Lawyers in Guinea are on strike after an attorney was allegedly beaten by security forces. Lawyers and human rights activists say police and military forces in Guinea have a long-standing tradition of impunity and continue to abuse their positions.
Joachim Gbilimou was driving home from work Sunday afternoon when he says he was stopped by security forces in Conakry. When Gbilimou asked authorities why they were stopping him, he says they started beating him with guns, resulting in bruises and cuts.
After complaining to a top military commander, the attorney general and the country's prime minister, lawyers said they did not receive an adequate explanation for the attack. So they went on strike. Ninety percent of the country's lawyers work in Conakry, so the strike has brought the country's justice system to a halt.

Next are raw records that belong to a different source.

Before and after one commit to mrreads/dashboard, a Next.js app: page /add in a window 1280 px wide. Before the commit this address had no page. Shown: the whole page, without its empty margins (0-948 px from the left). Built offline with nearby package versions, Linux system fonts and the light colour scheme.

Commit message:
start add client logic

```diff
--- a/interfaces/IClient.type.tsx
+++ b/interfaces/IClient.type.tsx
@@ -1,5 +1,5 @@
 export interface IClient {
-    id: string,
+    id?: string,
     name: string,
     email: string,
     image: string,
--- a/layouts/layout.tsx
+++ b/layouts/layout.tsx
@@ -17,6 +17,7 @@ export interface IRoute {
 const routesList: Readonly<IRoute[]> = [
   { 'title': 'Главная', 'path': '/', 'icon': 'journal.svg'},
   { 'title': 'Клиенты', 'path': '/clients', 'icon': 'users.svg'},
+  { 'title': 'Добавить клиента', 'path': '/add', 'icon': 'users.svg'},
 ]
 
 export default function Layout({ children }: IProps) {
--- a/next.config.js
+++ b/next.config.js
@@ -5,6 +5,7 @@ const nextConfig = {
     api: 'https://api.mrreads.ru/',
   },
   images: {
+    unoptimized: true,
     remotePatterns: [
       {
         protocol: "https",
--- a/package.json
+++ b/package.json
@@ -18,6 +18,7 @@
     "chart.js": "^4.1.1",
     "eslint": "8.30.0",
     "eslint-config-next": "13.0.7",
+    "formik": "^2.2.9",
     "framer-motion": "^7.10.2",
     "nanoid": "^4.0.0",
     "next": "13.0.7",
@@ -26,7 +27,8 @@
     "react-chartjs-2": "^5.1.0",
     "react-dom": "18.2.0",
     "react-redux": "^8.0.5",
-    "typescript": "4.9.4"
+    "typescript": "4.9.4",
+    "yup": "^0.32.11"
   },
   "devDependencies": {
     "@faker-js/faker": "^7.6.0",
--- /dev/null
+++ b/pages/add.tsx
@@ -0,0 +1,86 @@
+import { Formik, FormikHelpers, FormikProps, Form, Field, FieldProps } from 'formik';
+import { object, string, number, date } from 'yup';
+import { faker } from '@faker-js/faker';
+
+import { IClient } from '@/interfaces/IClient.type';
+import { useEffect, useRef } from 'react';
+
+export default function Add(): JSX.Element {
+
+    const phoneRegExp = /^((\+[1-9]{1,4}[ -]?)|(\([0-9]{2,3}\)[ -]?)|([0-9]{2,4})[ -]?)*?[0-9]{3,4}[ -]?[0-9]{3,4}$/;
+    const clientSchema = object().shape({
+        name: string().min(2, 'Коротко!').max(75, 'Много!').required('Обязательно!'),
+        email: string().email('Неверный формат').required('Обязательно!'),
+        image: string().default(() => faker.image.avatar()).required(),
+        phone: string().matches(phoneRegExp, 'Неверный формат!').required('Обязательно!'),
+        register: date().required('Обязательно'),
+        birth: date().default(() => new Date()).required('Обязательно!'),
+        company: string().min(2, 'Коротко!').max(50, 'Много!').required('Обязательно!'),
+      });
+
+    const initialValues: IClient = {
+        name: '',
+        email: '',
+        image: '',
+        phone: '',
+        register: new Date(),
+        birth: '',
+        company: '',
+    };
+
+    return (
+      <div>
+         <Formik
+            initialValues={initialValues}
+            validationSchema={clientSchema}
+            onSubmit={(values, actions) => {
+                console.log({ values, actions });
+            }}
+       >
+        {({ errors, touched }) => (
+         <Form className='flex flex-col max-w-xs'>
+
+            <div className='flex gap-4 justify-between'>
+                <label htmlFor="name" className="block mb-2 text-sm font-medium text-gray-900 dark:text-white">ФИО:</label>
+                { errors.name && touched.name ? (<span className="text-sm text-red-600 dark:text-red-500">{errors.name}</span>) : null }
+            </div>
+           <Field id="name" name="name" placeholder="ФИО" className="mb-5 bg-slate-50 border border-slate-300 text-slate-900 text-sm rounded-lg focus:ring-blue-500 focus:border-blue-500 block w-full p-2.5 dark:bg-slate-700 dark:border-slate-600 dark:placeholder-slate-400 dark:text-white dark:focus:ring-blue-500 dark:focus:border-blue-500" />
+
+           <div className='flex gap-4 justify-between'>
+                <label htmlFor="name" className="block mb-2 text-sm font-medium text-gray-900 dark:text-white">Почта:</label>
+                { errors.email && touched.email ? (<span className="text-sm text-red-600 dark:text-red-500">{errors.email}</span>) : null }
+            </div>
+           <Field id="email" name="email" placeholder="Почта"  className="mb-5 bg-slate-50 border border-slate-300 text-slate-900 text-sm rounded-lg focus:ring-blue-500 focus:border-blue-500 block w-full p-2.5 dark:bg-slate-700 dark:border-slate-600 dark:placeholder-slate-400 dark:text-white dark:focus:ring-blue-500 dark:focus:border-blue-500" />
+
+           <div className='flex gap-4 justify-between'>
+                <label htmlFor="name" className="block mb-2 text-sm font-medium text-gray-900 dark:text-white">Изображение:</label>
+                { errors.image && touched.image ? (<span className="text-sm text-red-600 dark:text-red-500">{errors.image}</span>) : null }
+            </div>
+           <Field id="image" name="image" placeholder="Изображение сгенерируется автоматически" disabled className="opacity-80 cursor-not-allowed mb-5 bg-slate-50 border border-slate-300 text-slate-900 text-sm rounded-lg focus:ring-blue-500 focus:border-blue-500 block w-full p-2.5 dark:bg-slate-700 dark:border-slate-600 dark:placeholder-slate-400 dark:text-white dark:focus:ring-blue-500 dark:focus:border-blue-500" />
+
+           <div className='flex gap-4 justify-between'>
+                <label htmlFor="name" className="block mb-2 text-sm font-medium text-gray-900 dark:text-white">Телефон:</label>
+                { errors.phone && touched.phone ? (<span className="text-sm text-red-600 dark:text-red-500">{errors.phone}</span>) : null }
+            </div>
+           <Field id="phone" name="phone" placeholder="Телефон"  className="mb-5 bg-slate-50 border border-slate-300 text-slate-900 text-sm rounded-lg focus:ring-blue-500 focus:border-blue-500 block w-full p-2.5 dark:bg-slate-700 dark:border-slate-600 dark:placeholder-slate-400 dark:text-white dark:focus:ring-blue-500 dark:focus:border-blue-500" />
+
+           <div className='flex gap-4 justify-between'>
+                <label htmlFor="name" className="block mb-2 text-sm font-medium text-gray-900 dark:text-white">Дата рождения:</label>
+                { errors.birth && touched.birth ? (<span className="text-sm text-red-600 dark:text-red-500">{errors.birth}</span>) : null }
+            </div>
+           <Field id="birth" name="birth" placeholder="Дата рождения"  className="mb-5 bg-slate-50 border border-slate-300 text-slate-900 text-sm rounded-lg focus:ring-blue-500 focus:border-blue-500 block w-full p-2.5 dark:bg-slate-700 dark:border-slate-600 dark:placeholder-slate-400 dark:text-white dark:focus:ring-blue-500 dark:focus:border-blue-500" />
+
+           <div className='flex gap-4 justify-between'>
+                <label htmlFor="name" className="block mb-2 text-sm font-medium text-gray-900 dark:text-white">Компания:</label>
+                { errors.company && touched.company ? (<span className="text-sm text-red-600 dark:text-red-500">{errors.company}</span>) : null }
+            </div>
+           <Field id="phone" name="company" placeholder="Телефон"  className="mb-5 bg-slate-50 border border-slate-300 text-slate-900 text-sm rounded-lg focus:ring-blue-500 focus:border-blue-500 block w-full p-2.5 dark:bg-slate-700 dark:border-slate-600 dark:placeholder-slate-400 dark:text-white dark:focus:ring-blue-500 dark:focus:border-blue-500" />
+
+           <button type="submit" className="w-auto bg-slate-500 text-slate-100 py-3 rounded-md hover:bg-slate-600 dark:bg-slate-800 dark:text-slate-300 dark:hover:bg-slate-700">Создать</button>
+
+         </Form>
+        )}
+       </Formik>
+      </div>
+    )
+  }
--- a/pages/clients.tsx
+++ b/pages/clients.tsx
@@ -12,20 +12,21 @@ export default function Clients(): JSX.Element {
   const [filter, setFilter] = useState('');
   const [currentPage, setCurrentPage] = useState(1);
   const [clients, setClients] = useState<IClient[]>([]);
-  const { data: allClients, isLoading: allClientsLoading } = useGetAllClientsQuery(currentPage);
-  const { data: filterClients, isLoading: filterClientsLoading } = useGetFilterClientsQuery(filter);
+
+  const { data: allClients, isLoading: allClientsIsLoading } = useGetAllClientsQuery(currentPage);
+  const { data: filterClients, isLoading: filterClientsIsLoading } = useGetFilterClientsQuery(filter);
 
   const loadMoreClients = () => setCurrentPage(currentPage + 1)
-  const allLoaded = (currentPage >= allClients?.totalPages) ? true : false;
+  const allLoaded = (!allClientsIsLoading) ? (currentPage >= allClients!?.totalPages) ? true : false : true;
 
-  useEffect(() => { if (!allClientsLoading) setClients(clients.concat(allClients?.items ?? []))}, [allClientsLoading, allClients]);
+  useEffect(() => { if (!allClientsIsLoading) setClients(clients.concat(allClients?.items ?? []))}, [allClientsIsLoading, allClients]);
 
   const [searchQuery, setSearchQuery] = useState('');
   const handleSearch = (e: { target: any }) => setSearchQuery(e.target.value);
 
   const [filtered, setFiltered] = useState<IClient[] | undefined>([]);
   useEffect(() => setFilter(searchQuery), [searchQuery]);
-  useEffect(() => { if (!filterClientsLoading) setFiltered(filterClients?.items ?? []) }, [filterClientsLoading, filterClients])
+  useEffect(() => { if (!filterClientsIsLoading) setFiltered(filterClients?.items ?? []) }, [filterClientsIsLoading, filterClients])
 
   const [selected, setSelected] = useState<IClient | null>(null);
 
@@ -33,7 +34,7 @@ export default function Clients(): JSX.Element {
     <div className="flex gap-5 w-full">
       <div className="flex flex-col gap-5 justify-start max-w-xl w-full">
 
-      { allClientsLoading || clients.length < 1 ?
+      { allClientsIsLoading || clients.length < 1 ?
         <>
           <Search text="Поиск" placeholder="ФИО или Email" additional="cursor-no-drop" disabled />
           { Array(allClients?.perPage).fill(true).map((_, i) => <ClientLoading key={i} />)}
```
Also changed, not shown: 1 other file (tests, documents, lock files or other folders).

Mohamed Traoré, secretary-general of the Guinean Lawyers Council, says that everyday Guineans see citizens victimized by elements of the security forces, but those forces should never have immunity to physically attack citizens.

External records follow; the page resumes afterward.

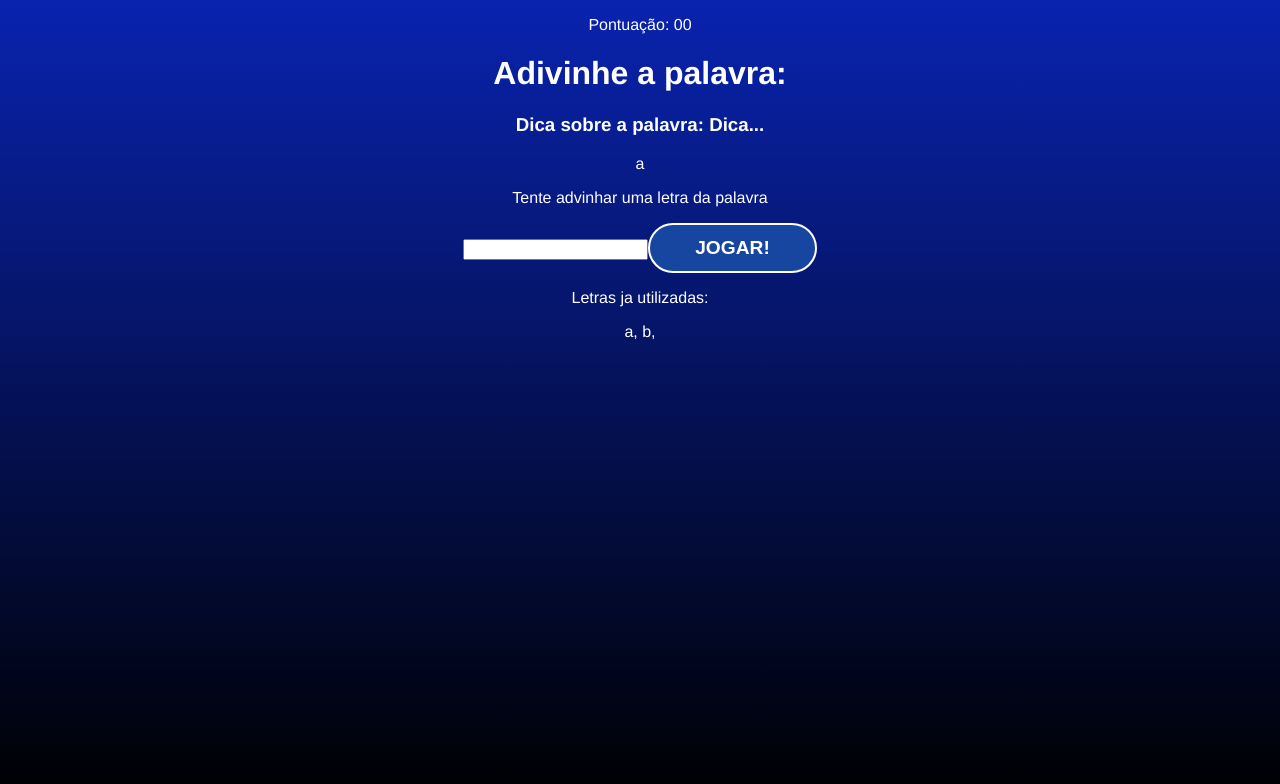
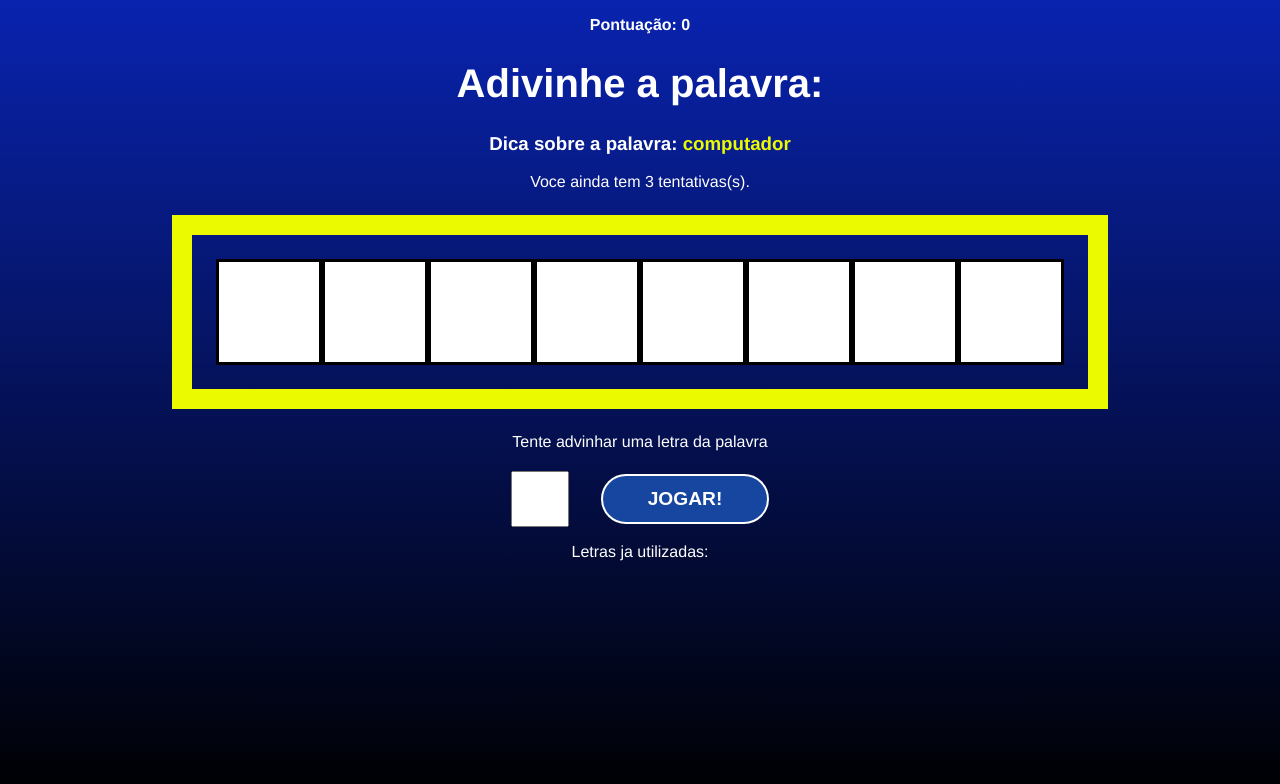
Before and after one commit to CauaMic4/Secret_Word, a React (Vite) app: page / in a window 1280 px wide. Both pictures are taken after a click on the button "COMEÇAR O JOGO". Shown: the top 784 px of the page. Built offline with nearby package versions, Linux system fonts and the light colour scheme.

Commit message:
criação da logica para a substituição de letras

```diff
--- a/src/App.jsx
+++ b/src/App.jsx
@@ -26,6 +26,11 @@
   const [pickedCategory, setPickedCategory] = useState("");
   const [letters, setLetters] = useState([]);
 
+  const [guessedLetters, setGuessedLetters] = useState([]);
+  const [wrongLetters, setWrongLetters] = useState([]);
+  const [guesses, setGuesses] = useState(3);
+  const [score, setScore] = useState(0)
+
   const pickWordAndCategory = () => {
     // pick a random category
     const categories = Object.keys(words);
@@ -52,16 +57,16 @@
     console.log(word, category, wordLetters);
 
     // Fill stages
+    setPickedCategory(category);
     setPickedWord(word);
-    setPickedCategory(category);
-    setLetters(letters);
+    setLetters(wordLetters);
 
     setGameStage(stages[1].name);
   }
 
   // process the letter input
-  const verifyLetter = () => {
-    setGameStage(stages[2].name);
+  const verifyLetter = (letter) => {
+  console.log(letter)
   };
 
   // restart the game
@@ -72,7 +77,19 @@
   return (
     <div className='App'>
       {gameStage === 'start' && <StartScreen startGame={startGame} />}
-      {gameStage === 'game' && <Game verifyLetter={verifyLetter} />}
+
+      {gameStage === 'game' &&
+        <Game
+          verifyLetter={verifyLetter}
+          pickedWord={pickedWord}
+          pickedCategory={pickedCategory}
+          letters={letters}
+          guessedLetters={guessedLetters}
+          wrongLetters={wrongLetters}
+          guesses={guesses}
+          score={score}
+      />}
+
       {gameStage === 'end' && <GameOver retry={retry} />}
     </div>
   );
--- a/src/components/Game.css
+++ b/src/components/Game.css
@@ -0,0 +1,49 @@
+.game h1 {
+  font-size: 2.5em;
+}
+
+.points span {
+  font-weight: bold;
+}
+
+.tip span {
+  color: #ecfa00;
+}
+
+.wordContainer {
+  margin: 1.5em;
+  padding: 1.5em;
+  border: 20px solid #ecfa00;
+  display: flex;
+}
+
+.letter,
+.blankSquare {
+  font-size: 70px;
+  line-height: 1.5;
+  border: 3px solid #000;
+  height: 100px;
+  width: 100px;
+  text-transform: uppercase;
+  background-color: #fff;
+  color: #000;
+  font-weight: bold;
+}
+
+.letterContainer p {
+  margin-bottom: 1.2em;
+}
+
+.letterContainer form {
+  display: flex;
+  align-items: center;
+  justify-content: center;
+}
+
+.letterContainer input {
+  height: 50px;
+  width: 50px;
+  font-size: 2em;
+  text-align: center;
+  margin-right: 1em;
+}
--- a/src/components/Game.jsx
+++ b/src/components/Game.jsx
@@ -1,33 +1,76 @@
+import { useState, useRef } from 'react';
+
 import './Game.css';
 
-const Game = ({verifyLetter}) => {
+const Game = ({
+    verifyLetter,
+    pickedCategory,
+    pickedWord,
+    letters,
+    guessedLetters,
+    wrongLetters,
+    guesses,
+    score
+}) => {
+  const [letter, setLetter] = useState("");
+  const letterInputRef = useRef(null);
+
+  const handleSubmit = (e) => {
+    e.preventDefault();
+
+    verifyLetter(letter);
+
+    setLetter("");
+
+    letterInputRef.current.focus();
+  }
+
   return (
+
     <div className='game'>
       <p className="points">
-        <span>Pontuação: 00</span>
+        <span>Pontuação: {score}</span>
       </p>
       <h1>Adivinhe a palavra:</h1>
       <h3 className="tip">
-        Dica sobre a palavra: <span>Dica...</span>
+        Dica sobre a palavra: <span>{pickedCategory}</span>
       </h3>
+      <p>Voce ainda tem {guesses} tentativas(s).</p>
       <div className="wordContainer">
-        <span className="letter">a</span>
-        <span className="blankSquare"></span>
+        {letters.map((letter, i) =>
+          guessedLetters.includes(letter) ? (
+            <span className="letter" key={i}>
+              {letter}
+            </span>
+          ) : (
+            <span key={i} className="blankSquare"></span>
+          )
+        )}
       </div>
       <div className="letterContainer">
         <p>Tente advinhar uma letra da palavra</p>
-        <form >
-          <input type='text' name='letter' maxLength='1' required />
+        <form onSubmit={handleSubmit}>
+          <input
+            type='text'
+            name='letter'
+            maxLength='1'
+            required
+            onChange={(e) => setLetter(e.target.value)}
+            value={letter}
+            ref={letterInputRef}
+          />
           <button>Jogar!</button>
         </form>
       </div>
       <div className="wrongLetterContainer">
         <p>Letras ja utilizadas:</p>
-        <span>a, </span>
-        <span>b, </span>
+         {wrongLetters.map((letter, i) => (
+          <span key={i}>{letter}, </span>
+        ))}
       </div>
     </div>
   )
 }
 
+
 export default Game
```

The lawyers want the ruling military council to declare this behavior unacceptable. There was no immediate public statement from authorities.

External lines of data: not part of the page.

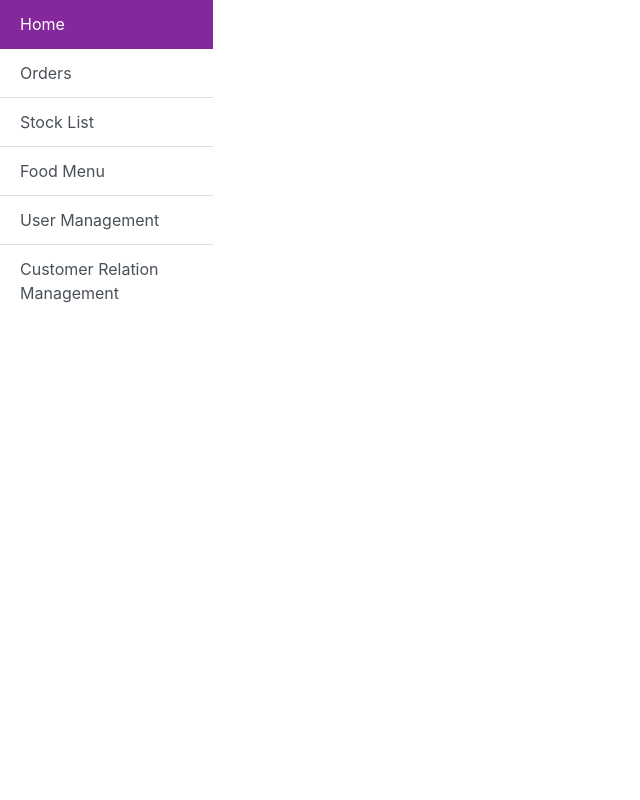
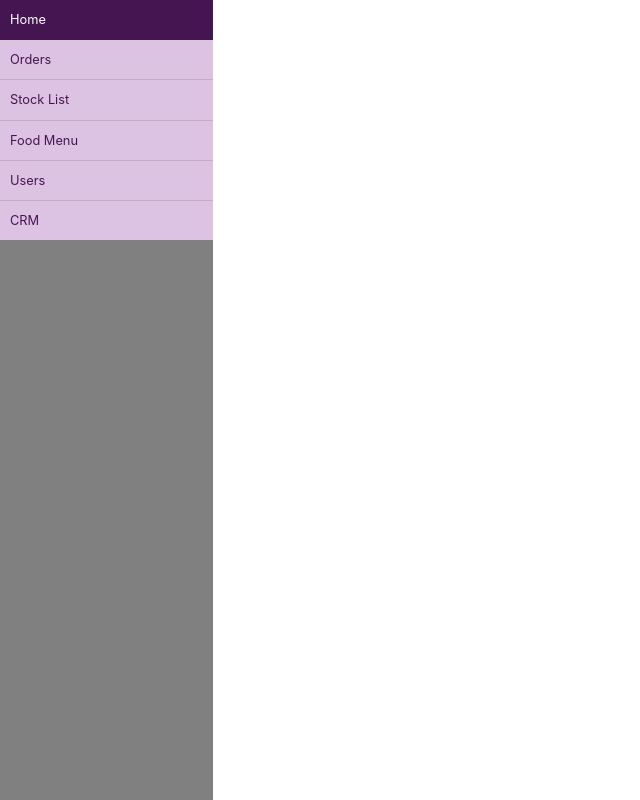
Before and after one commit to BigRiceEater/burgershop-dashboard, a React (Create React App) app: page / in a window 1280 px wide. Shown: the whole page, without its empty margins (0-640 px from the left). Built offline with nearby package versions, Linux system fonts and the light colour scheme.

Commit message:
Add menu style

```diff
--- a/src/components/menu.jsx
+++ b/src/components/menu.jsx
@@ -10,8 +10,8 @@ class Menu extends Component {
       { to: '/orders', label: 'Orders', key: 'orders' },
       { to: '/stocklist', label: 'Stock List', key: 'stock' },
       { to: '/foodmenu', label: 'Food Menu', key: 'foodmenu' },
-      { to: '/users', label: 'User Management', key: 'users' },
-      { to: '/crm', label: 'Customer Relation Management', key: 'crm' }
+      { to: '/users', label: 'Users', key: 'users' },
+      { to: '/crm', label: 'CRM', key: 'crm' }
     ]
   };
 
@@ -24,6 +24,8 @@ class Menu extends Component {
     const { label, key } = item || {};
     return (
       <ListGroupItem
+        style={styles.menuItem}
+        color='primary'
         key={key}
         tag='button'
         action
@@ -36,11 +38,24 @@ class Menu extends Component {
 
   render() {
     return (
-      <ListGroup flush>
-        {this.state.menu.map((m) => this.createMenuItem(m))}
-      </ListGroup>
+      <aside>
+        <ListGroup flush style={styles.menu}>
+          {this.state.menu.map((m) => this.createMenuItem(m))}
+        </ListGroup>
+      </aside>
     );
   }
 }
 
+const styles = {
+  menu: {
+    height: '100vh',
+    backgroundColor: 'gray'
+  },
+  menuItem: {
+    padding: '10px',
+    fontSize: '0.8em'
+  }
+};
+
 export default Menu;
```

This is not the first time that abuses of power by the police and military forces have prompted Guinean lawyers to strike. In November of 2007, they refused to work in protest of the arrest and rough treatment of attorney Mohamed Lamine Doumbia.
Human rights officials say continuing abuse by security forces undermine pledges made by the country's new military ruler Captain Moussa Camara to restore democratic order.
Corinne Dufka is the West Africa Regional Director for Human Rights Watch. Though Captain Camara has promised change, she says it's business as usual for security forces, known as the red berets.
"If this new government is serious about improving the lives of ordinary Guineans then they need to begin to address without delay the problem of impunity in the military, and they could start by bringing under control these members of red berets and others who are perpetrating these kinds of attacks against ordinary Guineans, including the attack against this lawyer this weekend. Clearing they are not getting that message," said Dufka.
Captain Camara took power in December within hours of the death of long-time president Lansana Conte. The African Union and the Economic Community of West African states suspended Guinea over the coup. Captain Camara has appointed a civilian prime minister and says his ruling military council will organize presidential and legislative elections later this year.
Excessive use of force is not the only problem associated with the red berets. Dufka was recently in Conakry and documented several cases of extortion and outright theft by members of the red beret security forces.
"The seemingly good intentions of this new government are being put to the test by the behavior of the red berets and other members of the security forces," he said.
The lawyers say they will suspend their two-day strike Thursday to see whether their demands have been met. If they have not been, the strike is expected to resume on Friday.